── Data listing ──
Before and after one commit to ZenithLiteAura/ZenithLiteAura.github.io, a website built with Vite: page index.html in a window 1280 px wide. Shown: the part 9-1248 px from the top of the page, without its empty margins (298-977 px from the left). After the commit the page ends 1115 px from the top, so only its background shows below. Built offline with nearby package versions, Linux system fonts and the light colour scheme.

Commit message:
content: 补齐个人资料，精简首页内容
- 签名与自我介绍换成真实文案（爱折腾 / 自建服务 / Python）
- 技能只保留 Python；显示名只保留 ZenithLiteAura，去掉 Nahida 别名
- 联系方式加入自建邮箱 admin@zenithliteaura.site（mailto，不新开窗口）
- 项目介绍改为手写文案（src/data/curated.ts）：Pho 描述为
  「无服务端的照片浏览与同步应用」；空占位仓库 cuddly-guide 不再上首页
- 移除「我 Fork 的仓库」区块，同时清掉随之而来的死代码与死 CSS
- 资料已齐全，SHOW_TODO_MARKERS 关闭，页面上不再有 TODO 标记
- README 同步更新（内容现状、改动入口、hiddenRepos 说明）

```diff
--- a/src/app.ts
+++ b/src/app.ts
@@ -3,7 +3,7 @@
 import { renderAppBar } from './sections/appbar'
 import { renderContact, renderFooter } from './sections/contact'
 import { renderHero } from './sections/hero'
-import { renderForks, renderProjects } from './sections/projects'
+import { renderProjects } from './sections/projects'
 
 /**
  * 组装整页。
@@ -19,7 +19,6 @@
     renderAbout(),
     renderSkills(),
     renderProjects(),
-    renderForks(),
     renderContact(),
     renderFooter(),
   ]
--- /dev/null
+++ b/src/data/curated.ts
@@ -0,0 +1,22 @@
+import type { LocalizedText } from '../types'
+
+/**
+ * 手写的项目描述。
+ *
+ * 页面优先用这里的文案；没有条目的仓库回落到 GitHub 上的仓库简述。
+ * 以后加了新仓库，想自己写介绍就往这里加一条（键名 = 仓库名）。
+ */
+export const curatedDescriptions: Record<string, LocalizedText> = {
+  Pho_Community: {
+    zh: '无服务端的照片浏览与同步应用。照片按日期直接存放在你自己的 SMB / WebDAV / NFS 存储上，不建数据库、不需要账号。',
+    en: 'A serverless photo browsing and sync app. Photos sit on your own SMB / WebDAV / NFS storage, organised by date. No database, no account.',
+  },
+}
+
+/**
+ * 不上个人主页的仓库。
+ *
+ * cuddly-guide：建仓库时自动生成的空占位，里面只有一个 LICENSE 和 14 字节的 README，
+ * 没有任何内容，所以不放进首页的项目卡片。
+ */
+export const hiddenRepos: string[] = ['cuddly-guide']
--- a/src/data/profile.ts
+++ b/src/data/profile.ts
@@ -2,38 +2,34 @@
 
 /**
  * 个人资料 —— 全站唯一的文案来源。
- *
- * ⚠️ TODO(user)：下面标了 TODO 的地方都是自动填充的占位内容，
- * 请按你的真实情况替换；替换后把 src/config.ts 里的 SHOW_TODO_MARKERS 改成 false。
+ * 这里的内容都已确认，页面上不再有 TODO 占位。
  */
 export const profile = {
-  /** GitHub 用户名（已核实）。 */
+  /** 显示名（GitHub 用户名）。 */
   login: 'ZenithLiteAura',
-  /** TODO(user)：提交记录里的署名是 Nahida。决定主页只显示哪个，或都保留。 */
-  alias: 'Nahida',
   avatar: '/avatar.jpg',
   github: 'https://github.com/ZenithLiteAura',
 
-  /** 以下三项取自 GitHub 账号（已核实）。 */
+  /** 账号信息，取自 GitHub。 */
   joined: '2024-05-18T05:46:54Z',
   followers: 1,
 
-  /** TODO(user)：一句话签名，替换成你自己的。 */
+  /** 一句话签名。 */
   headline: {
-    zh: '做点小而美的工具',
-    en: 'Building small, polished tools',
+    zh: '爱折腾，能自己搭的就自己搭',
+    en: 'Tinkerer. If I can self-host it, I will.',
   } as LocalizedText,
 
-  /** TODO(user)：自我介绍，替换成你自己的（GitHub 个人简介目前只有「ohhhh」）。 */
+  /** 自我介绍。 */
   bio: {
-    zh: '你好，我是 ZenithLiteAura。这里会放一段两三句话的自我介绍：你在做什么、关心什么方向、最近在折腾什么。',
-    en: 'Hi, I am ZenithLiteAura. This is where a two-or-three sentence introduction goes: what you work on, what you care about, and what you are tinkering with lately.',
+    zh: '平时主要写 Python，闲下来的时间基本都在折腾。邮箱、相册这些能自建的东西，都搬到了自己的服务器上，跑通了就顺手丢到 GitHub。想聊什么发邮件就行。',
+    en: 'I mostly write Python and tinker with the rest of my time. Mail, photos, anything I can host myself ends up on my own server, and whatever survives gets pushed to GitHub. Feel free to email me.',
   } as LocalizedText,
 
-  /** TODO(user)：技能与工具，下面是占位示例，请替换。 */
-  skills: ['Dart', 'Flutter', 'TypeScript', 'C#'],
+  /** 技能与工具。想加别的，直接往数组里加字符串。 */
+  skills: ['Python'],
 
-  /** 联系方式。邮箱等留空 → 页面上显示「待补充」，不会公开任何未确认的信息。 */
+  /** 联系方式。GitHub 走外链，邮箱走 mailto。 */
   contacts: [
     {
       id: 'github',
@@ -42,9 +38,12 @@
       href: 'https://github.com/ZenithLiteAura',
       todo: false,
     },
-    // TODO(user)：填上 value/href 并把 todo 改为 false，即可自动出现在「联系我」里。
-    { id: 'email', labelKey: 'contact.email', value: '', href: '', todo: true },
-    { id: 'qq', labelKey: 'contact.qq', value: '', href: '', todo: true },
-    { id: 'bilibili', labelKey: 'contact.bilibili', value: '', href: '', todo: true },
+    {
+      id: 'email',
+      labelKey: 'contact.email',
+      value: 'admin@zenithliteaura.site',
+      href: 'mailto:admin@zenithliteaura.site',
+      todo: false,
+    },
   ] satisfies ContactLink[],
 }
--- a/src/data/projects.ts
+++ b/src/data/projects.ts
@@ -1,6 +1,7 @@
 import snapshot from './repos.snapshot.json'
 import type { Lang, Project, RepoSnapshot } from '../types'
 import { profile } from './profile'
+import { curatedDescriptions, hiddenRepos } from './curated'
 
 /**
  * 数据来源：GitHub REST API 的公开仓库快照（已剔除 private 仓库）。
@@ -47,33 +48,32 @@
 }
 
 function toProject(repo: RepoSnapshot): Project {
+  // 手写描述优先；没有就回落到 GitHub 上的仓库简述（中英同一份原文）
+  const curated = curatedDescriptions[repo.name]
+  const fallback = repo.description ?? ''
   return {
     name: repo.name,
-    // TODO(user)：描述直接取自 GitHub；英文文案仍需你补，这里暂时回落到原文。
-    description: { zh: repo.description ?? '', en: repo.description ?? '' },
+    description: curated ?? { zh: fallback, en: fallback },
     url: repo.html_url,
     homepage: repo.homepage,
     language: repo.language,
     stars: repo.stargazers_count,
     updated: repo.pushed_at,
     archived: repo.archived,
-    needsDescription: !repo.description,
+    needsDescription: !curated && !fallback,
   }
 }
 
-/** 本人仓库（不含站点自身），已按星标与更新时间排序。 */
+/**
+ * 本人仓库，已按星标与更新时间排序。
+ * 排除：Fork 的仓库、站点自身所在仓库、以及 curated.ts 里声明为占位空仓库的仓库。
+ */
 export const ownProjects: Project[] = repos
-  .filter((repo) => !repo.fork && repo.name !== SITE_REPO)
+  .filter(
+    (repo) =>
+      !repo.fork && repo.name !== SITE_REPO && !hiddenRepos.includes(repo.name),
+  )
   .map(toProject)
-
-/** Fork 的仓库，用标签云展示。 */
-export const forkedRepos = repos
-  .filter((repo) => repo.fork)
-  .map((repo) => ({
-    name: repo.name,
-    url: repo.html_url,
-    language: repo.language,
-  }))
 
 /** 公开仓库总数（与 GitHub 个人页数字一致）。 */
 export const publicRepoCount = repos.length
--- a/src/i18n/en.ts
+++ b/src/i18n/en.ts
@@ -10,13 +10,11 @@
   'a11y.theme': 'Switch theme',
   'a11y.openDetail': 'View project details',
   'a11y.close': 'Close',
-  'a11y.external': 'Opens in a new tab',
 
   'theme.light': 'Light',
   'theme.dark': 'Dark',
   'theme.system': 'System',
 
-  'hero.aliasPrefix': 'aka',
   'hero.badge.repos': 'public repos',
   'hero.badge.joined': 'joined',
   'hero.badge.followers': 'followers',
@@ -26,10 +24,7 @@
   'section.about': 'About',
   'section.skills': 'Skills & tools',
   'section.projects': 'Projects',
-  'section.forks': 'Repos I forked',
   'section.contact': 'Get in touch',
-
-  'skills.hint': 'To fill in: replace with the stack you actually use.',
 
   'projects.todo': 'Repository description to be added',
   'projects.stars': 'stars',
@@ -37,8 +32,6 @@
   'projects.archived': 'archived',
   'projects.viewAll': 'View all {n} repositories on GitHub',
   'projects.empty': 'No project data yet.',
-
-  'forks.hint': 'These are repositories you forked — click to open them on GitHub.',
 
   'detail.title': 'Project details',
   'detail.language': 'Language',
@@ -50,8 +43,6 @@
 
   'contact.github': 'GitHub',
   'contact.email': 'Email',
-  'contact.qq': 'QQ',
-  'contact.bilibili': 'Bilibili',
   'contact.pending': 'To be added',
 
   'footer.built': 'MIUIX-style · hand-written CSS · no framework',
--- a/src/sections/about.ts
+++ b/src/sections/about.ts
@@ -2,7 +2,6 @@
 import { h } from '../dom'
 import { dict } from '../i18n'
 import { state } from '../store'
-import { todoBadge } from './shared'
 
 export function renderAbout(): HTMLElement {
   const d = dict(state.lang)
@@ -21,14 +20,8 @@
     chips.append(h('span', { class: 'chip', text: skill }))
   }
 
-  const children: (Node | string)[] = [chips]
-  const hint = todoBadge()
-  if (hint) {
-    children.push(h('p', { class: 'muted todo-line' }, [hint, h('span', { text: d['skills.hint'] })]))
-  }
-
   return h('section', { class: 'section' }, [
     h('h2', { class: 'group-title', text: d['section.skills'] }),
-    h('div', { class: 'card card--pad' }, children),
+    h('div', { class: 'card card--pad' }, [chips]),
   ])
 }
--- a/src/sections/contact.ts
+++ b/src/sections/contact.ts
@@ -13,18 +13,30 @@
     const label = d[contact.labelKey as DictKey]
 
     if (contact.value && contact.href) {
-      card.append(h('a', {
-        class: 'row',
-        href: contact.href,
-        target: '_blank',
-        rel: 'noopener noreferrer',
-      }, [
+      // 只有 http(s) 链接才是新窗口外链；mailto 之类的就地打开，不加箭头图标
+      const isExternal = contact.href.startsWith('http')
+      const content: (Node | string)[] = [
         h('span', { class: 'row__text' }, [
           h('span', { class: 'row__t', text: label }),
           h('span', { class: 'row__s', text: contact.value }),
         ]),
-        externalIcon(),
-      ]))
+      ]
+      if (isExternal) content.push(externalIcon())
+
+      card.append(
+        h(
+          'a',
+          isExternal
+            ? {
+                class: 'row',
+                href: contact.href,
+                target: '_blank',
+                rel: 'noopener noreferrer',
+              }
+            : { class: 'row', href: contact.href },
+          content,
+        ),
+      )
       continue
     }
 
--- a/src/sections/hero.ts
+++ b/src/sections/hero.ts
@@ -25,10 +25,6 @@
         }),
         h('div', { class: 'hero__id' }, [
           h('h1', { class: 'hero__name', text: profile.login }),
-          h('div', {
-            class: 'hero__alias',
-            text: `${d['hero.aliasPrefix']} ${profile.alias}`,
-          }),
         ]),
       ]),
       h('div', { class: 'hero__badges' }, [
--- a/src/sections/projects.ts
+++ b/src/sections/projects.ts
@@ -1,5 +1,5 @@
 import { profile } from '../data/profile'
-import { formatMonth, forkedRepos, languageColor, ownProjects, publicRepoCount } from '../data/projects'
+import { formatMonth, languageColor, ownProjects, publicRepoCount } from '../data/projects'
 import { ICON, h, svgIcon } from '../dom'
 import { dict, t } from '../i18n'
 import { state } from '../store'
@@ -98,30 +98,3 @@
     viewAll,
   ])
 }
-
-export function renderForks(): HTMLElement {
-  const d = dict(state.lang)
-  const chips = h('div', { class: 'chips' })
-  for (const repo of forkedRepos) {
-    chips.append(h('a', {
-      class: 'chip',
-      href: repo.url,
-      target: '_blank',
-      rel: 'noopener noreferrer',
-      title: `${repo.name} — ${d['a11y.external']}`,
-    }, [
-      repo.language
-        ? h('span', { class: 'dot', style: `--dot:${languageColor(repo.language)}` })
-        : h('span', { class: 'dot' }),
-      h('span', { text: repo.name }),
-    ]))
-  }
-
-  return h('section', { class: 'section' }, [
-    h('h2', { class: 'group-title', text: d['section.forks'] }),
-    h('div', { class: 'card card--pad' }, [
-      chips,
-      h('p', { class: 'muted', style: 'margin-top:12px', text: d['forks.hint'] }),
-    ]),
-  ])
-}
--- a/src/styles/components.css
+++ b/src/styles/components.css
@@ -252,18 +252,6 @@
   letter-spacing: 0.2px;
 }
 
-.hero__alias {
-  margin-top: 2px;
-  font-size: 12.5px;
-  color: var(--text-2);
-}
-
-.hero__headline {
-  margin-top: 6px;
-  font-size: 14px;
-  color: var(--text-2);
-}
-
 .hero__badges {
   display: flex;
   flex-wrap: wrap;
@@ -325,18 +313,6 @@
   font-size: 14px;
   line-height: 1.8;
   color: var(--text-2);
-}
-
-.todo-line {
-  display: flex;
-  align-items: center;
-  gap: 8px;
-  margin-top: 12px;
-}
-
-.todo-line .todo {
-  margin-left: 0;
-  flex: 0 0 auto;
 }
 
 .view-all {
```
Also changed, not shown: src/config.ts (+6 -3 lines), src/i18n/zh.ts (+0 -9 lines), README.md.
───
── Data listing ──
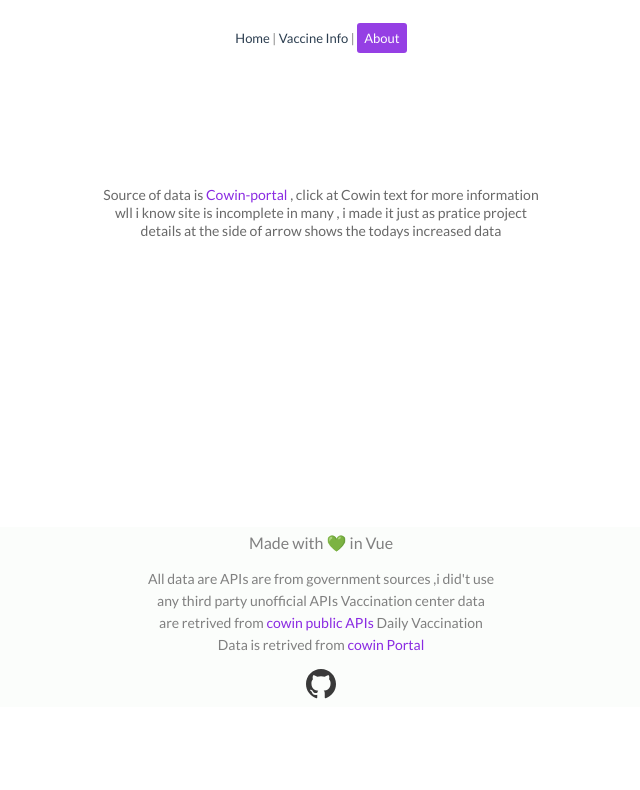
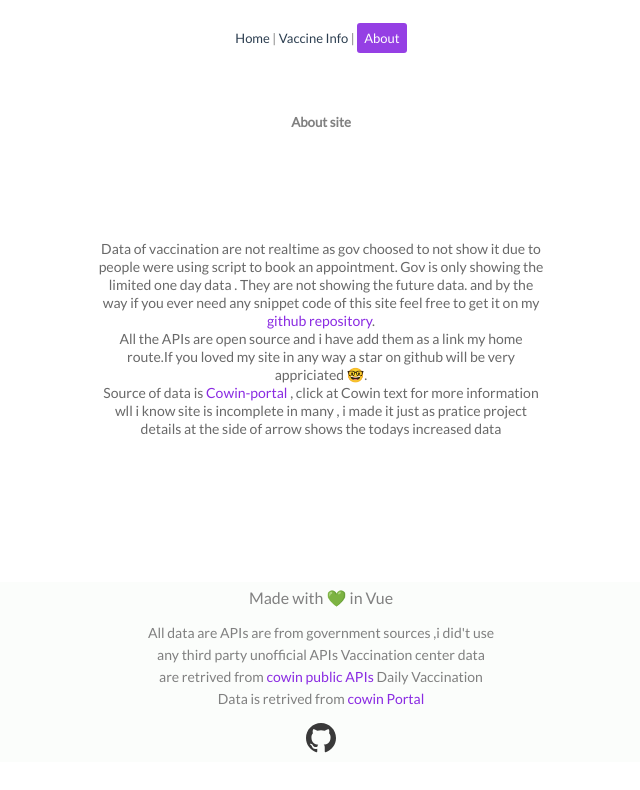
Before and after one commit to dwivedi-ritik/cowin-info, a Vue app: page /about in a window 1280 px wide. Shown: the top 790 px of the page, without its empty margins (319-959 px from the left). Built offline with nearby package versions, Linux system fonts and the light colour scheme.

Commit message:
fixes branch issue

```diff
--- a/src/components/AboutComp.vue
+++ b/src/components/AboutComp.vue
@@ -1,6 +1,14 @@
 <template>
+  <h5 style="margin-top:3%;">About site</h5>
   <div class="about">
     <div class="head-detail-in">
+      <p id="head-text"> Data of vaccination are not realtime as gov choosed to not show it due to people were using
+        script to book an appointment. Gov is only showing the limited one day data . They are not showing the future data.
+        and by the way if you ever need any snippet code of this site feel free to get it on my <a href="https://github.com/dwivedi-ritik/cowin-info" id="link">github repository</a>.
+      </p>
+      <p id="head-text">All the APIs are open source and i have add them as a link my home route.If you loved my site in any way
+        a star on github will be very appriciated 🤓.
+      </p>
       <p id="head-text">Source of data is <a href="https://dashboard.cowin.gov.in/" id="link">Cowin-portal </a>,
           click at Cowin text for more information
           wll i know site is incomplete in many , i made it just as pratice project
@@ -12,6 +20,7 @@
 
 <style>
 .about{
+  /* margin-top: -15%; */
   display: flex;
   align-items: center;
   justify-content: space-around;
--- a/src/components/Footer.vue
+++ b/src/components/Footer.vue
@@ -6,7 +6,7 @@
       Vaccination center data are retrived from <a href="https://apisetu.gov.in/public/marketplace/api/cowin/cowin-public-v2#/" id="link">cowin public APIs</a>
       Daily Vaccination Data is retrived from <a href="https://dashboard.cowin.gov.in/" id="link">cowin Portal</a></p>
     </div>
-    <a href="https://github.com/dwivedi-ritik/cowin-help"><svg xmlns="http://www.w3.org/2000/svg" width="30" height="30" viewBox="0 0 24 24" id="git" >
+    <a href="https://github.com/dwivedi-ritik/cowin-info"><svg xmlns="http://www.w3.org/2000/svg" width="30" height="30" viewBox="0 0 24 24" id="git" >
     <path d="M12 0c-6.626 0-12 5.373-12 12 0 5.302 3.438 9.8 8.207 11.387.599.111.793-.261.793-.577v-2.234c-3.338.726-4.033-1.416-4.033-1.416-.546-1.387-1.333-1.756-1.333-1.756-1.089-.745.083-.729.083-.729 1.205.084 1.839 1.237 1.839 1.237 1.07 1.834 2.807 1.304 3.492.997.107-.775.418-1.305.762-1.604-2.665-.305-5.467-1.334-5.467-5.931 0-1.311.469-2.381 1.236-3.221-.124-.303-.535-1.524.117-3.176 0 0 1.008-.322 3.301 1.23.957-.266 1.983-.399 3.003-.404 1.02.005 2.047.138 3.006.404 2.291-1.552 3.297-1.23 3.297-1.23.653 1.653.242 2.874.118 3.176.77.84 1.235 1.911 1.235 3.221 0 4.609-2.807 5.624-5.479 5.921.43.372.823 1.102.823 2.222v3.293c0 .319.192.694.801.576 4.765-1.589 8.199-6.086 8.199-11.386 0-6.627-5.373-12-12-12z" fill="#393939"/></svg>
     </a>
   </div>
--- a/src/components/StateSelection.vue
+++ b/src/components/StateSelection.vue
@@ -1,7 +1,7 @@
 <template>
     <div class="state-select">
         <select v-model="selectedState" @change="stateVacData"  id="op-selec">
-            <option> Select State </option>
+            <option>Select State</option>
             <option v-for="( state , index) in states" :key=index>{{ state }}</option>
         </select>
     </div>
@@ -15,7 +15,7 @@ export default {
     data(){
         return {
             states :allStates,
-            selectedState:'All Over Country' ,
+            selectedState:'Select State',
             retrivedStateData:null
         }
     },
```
───
── Data listing ──
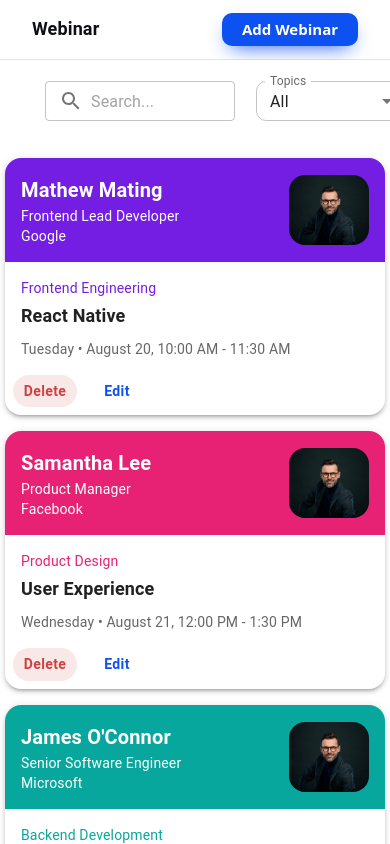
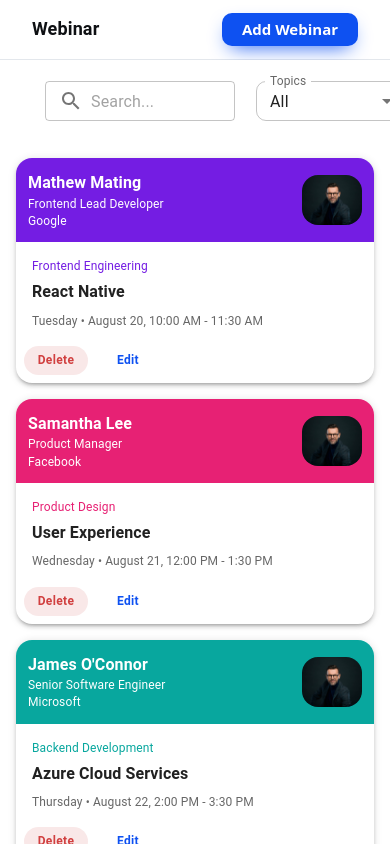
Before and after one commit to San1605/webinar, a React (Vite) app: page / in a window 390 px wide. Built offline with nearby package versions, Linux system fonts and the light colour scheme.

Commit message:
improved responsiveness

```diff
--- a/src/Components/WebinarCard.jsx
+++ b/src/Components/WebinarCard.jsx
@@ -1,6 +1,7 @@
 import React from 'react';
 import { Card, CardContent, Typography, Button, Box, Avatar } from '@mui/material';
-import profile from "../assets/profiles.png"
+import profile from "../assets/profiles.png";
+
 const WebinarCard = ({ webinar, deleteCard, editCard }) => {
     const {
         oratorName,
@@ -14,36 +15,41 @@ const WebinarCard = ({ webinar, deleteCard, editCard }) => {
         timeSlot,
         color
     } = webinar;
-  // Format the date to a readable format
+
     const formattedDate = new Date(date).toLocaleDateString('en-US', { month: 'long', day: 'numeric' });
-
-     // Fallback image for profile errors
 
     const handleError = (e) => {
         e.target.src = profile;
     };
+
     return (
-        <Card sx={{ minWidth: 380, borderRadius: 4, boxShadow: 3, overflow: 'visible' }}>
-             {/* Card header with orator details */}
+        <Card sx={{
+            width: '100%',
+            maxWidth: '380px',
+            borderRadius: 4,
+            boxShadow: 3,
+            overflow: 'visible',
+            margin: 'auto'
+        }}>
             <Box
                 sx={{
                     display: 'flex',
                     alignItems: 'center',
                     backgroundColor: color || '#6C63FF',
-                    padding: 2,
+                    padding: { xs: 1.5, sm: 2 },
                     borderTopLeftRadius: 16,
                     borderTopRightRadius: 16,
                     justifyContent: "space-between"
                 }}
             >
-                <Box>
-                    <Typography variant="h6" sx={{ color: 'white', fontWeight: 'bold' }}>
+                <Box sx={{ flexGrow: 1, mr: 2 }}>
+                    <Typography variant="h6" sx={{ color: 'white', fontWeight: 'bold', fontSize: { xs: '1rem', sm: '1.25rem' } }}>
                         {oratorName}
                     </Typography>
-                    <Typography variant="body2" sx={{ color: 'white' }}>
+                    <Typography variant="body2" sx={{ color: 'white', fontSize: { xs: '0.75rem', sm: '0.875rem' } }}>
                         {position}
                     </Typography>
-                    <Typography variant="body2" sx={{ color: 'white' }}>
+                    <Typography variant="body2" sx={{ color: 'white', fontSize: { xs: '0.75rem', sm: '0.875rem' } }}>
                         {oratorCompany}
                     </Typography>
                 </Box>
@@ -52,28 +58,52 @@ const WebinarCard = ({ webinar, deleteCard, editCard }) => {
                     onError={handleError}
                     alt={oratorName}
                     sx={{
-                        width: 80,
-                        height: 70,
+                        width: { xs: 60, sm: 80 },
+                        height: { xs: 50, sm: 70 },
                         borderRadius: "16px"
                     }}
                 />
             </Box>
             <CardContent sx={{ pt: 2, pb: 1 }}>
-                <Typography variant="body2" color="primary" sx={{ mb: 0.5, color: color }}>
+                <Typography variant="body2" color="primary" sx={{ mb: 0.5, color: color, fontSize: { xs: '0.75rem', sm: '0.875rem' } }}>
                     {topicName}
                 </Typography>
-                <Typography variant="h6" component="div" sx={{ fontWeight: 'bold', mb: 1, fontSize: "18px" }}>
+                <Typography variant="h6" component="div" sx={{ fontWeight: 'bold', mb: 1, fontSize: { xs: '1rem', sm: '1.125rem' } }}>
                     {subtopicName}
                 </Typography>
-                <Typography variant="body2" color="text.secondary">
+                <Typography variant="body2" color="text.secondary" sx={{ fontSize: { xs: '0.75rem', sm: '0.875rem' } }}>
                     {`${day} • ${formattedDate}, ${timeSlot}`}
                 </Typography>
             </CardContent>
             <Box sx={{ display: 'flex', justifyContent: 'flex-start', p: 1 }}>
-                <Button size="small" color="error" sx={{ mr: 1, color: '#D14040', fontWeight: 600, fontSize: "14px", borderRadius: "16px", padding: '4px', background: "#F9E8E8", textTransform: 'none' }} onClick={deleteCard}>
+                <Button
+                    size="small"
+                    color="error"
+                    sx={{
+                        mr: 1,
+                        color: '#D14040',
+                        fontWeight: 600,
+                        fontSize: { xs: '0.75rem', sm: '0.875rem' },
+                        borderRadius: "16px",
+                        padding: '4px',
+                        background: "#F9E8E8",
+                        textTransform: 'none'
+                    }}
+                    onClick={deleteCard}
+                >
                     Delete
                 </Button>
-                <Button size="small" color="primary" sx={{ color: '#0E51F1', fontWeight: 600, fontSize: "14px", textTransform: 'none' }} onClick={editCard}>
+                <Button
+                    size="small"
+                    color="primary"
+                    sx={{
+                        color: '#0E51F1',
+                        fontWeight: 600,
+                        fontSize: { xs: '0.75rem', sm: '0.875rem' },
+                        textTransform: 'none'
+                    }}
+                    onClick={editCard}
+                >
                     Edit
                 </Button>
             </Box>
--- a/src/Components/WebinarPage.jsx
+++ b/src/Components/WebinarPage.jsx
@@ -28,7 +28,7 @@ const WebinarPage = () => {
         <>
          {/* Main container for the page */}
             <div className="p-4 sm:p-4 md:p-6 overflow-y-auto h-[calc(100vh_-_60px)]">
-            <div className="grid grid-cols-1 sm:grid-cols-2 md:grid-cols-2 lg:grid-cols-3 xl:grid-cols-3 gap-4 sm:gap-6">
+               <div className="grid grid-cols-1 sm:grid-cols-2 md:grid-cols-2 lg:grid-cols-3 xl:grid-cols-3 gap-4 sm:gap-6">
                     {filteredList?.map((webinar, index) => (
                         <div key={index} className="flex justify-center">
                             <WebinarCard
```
───
__Work to be completed__. Go through the entries above and copy every line containing "export".

__Written solution__.
+export const curatedDescriptions: Record<string, LocalizedText> = {
+export const hiddenRepos: string[] = ['cuddly-guide']
 export const profile = {
 export const ownProjects: Project[] = repos
-export const forkedRepos = repos
 export const publicRepoCount = repos.length
 export function renderAbout(): HTMLElement {
-export function renderForks(): HTMLElement {
@@ -15,7 +15,7 @@ export default {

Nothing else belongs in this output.